Saturday, December 30, 2006
Hussein, of course, joins the large number of Arab leaders, both monarchs and "revolutionaries", not to peacefully step down from power but to be killed--highlighting a major hurdle that has to be overcome if democracy is to take root in the region--the notion that leaders can be peacefully removed from office.
Finally, in the old days, the death of the enemy leader signaled victory and his followers stopped fighting. [Consider this example from the Bible, the rebellion of Sheba against King David,2 Samuel 20:22: "Then the woman went to all the people with her wise advice, and they cut off the head of Sheba son of Bicri and threw it to Joab. So he sounded the trumpet, and his men dispersed from the city, each returning to his home. And Joab went back to the king in Jerusalem."] For the United States, however, even Saddam being put into the grave neither ends the insurgency nor does it allow the U.S. to claim victory and to withdraw with honor.

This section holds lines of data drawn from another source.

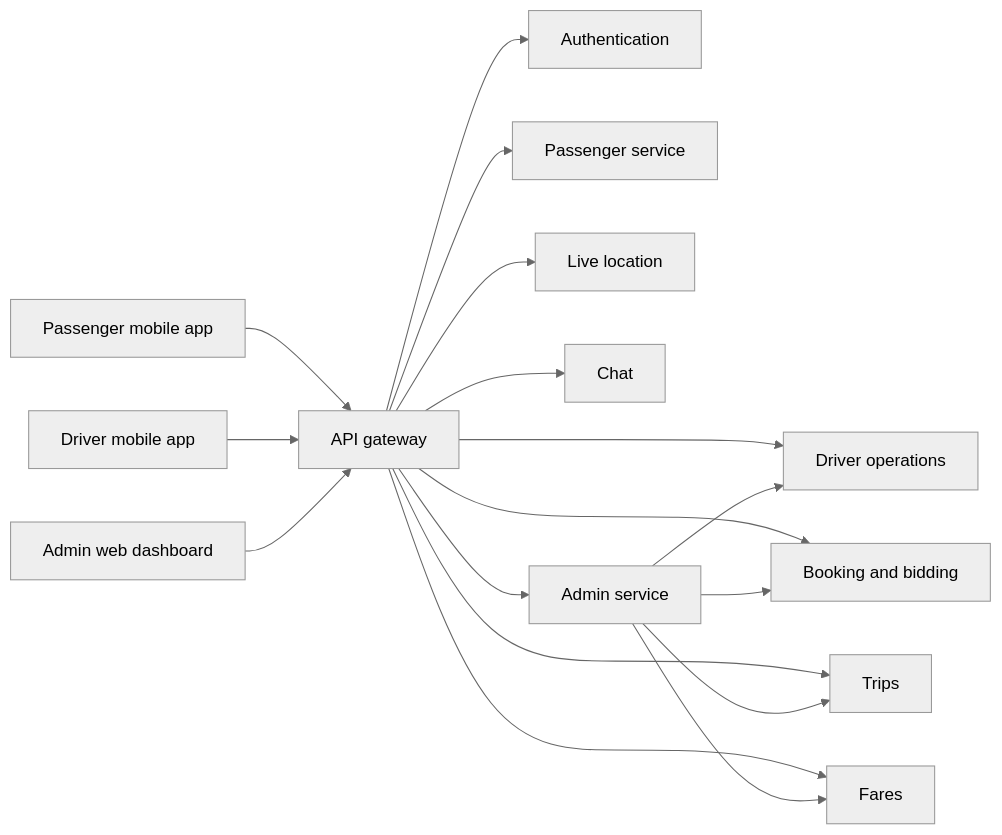
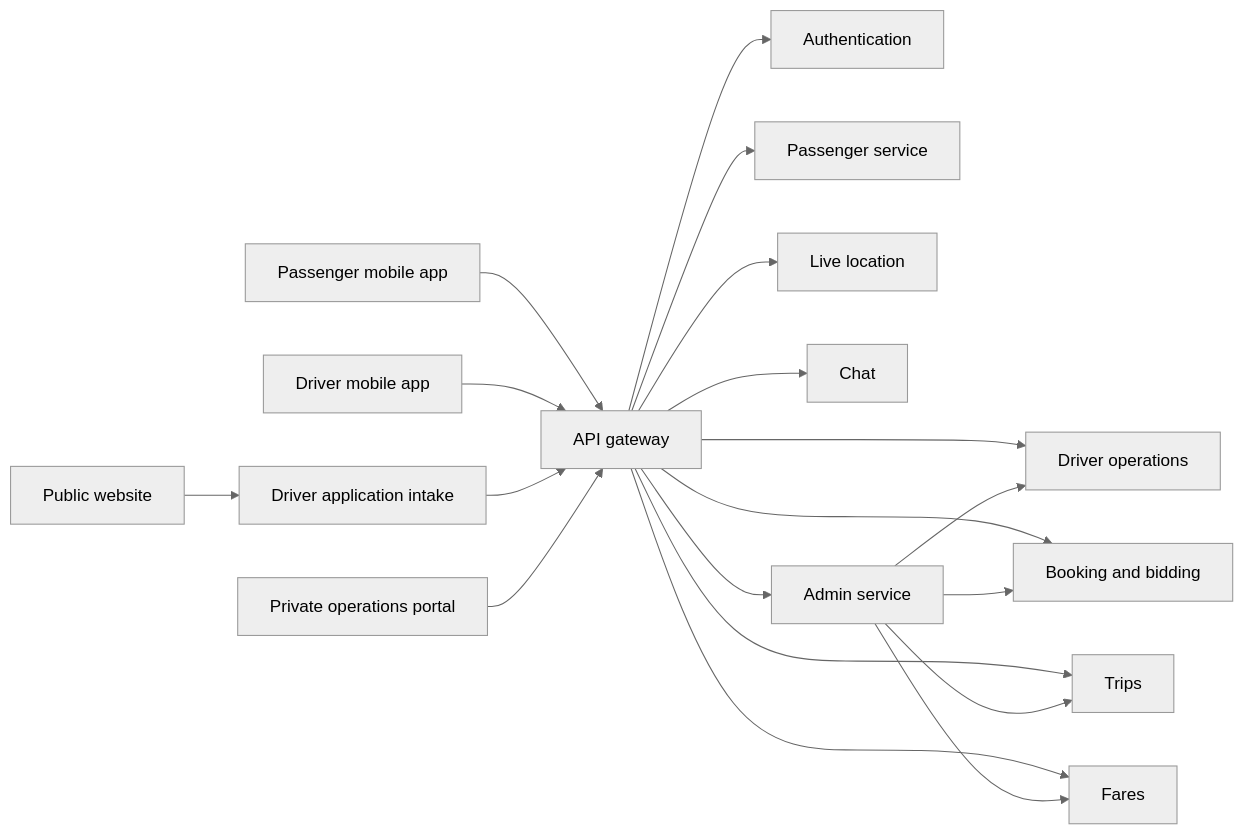
The diagram in docs/product-plan.md (Easy-Bao/DrivingApp), drawn with Mermaid (neutral theme) before and after one commit. The commit also changed other lines of this file and 5 other files, not shown here.

````diff
--- a/docs/product-plan.md
+++ b/docs/product-plan.md
@@ -22,19 +27,21 @@
 ```mermaid
 flowchart LR
   P["Passenger mobile app"] --> G["API gateway"]
   D["Driver mobile app"] --> G
-  W["Admin web dashboard"] --> G
+  PW["Public website"] --> DA["Driver application intake"]
+  DA --> G
+  W["Private operations portal"] --> G
   G --> A["Authentication"]
   G --> PS["Passenger service"]
   G --> DS["Driver operations"]
   G --> B["Booking and bidding"]
   G --> T["Trips"]
   G --> L["Live location"]
   G --> C["Chat"]
   G --> F["Fares"]
   G --> AS["Admin service"]
   AS --> DS
   AS --> B
   AS --> T
   AS --> F
 ```
````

The Chemical Weapons Treaty, an international instrument of disarmament, that had withstood WWII, the Korean War, the Vietnam War, and the Arab-Israeli Wars was violated by impunity by Iraq.

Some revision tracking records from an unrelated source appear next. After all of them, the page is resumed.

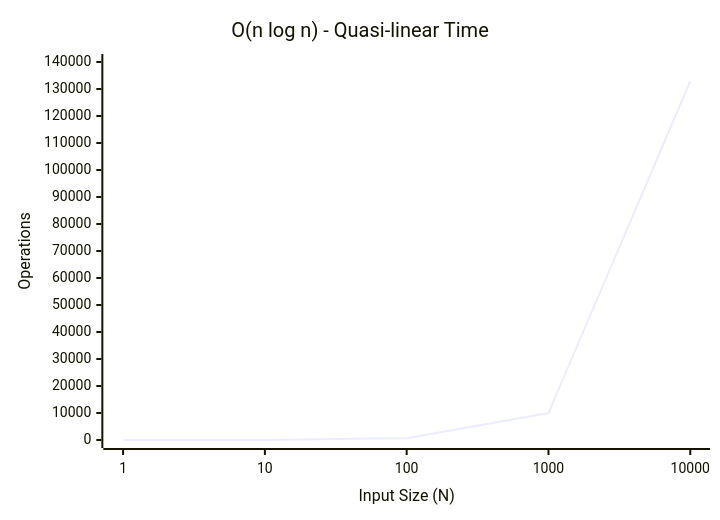
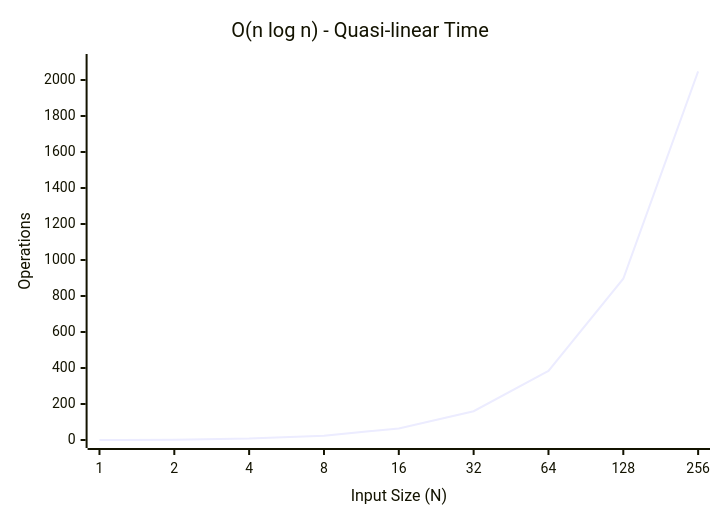
The fourth of 6 diagrams in 01_inbox/algorithm/algo-complexity-and-big-o.md (youngmin-gwon/what-i-studied), drawn with Mermaid before and after one commit. The commit also changed other lines of this file, not shown here.

````diff
--- a/01_inbox/algorithm/algo-complexity-and-big-o.md
+++ b/01_inbox/algorithm/algo-complexity-and-big-o.md
@@ -94,7 +94,7 @@
 ```mermaid
 xychart-beta
     title "O(n log n) - Quasi-linear Time"
-    x-axis "Input Size (N)" [1, 10, 100, 1000, 10000]
-    y-axis "Operations" 0 --> 140000
-    line "O(n log n)" [0, 33, 664, 9966, 132877]
+    x-axis "Input Size (N)" [1, 2, 4, 8, 16, 32, 64, 128, 256]
+    y-axis "Operations" 0 --> 2100
+    line "O(n log n)" [0, 2, 8, 24, 64, 160, 384, 896, 2048]
 ```
````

This, in turn, has cast a very big shadow on the NPT and its utility.
The US-UK derailment of the Iran's complaint to UNSC at that time caused Iranians to conclude that UNSC was of no use to them.
Thus we are in the situation vis-a-vis Iran (and North Korea to be followed by Brazil, Australia and others) that UNSC cannot be used as an instrument of compellence nor can NPT be expected to survive if the P5 do not begin disarming.
Our sticks evolved admirably, - our souls tragically, continue to rot.
All this blood, treasure, credibility, and humanity expended to hang one old Babylonian seems from my pedestrian perspective to be a grotesque missalocation of resources, energy, and blood.
In 1982 when the Dawa party tried to kill Saddam they were also engaged in terrorism against US interests, so even though the USG might not have been happy about Saddam's reprisal killings of Shi'a, they weren't going to make a big issue of it. Things changed when the Shi'a were seen as allies against a Saddam who was then perceived to be a bigger danger.
In absolute moral terms the killing of any individual is a tragedy. In terms of statecraft massacres, killings etc. are relative. This is the reality of the present world we live in.
Justice or revenge attack?
Post your views here:
The screaches of Moqtada by the hooded Shi'a executioners is a glariing proof that this execution is the fetid work of the Bush Crime Family Cabals, and like every single aspect of the Iraq horrorshow, - a travesty and grotesque perversion of justice and naked crime.